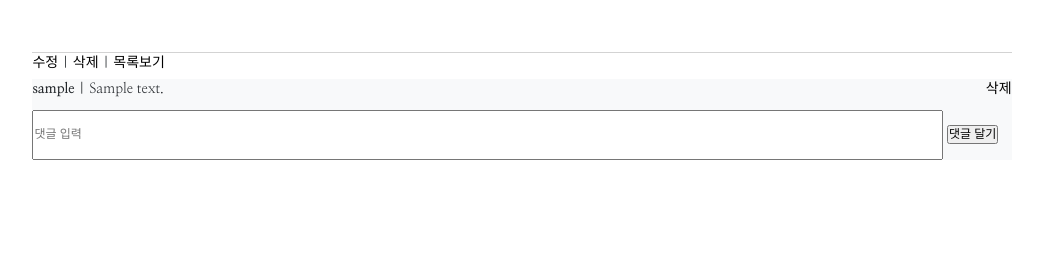
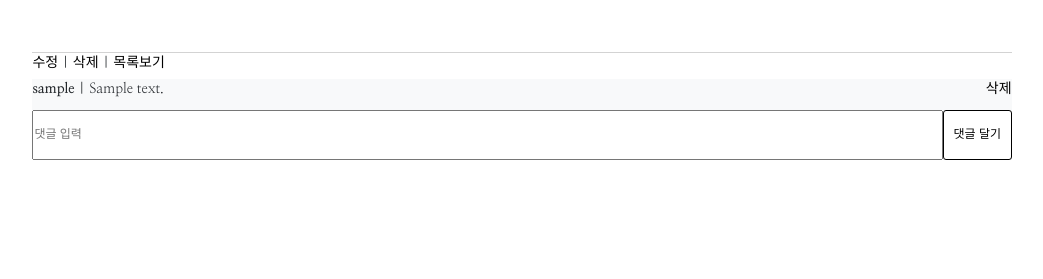
Before and after one commit to blackco66/LetsCountPeople, a Django app: page /pages/review/1/ in a window 1280 px wide. Shown: the part 521-800 px from the top of the page, without its empty margins (122-1165 px from the left). Run offline with Django 3.2, Linux system fonts and the light colour scheme; a user stored in the database is signed in; tables that the repository leaves empty hold one stand-in row (values such as "Sample post"); some libraries are stand-ins or nearby versions.

Commit message:
댓글 달기 버튼 css 수정

```diff
--- a/LetsCountPeople/pages/static/pages/show.css
+++ b/LetsCountPeople/pages/static/pages/show.css
@@ -32,6 +32,9 @@
 .input-submit {
   width: 7%;
   height: 50px;
+  background-color: white;
+  border: 0.7px solid black;
+  border-radius: 3px;
 }
 
 .comment-wrapper {
@@ -41,6 +44,10 @@
   background-color: #f8f9fa;
 }
 
+.comment-submit {
+  display: flex;
+}
+
 .review-comment {
   display: flex;
   justify-content: space-between;
--- a/LetsCountPeople/pages/templates/pages/show.html
+++ b/LetsCountPeople/pages/templates/pages/show.html
@@ -33,7 +33,7 @@
           <form action="/pages/review/{{ review.id }}/comment/" method="POST" class="comment-submit" data-rid={{ review.id }} data-csrfmiddlewaretoken="{{ csrf_token }}">
             {% csrf_token %}
             <input class="input-content" id="{{ review.id }}" type="text" name="comment" style="line-height: 15px; font-size: 12px;" placeholder="댓글 입력" />
-            <input class="input-sumnit" type="submit" style="line-height: 15px; font-size: 12px;" value="댓글 달기" />
+            <input class="input-submit" type="submit" style="line-height: 15px; font-size: 12px;" value="댓글 달기" />
           </form>
         </div>
       {% endif %}
```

-=-=-=-=-

▸ **HOW TO COMPLETE THIS TASK**
Give the number of lines in the listing above where the word "style" appears, and nothing else.

▸ **RESPONSE**
3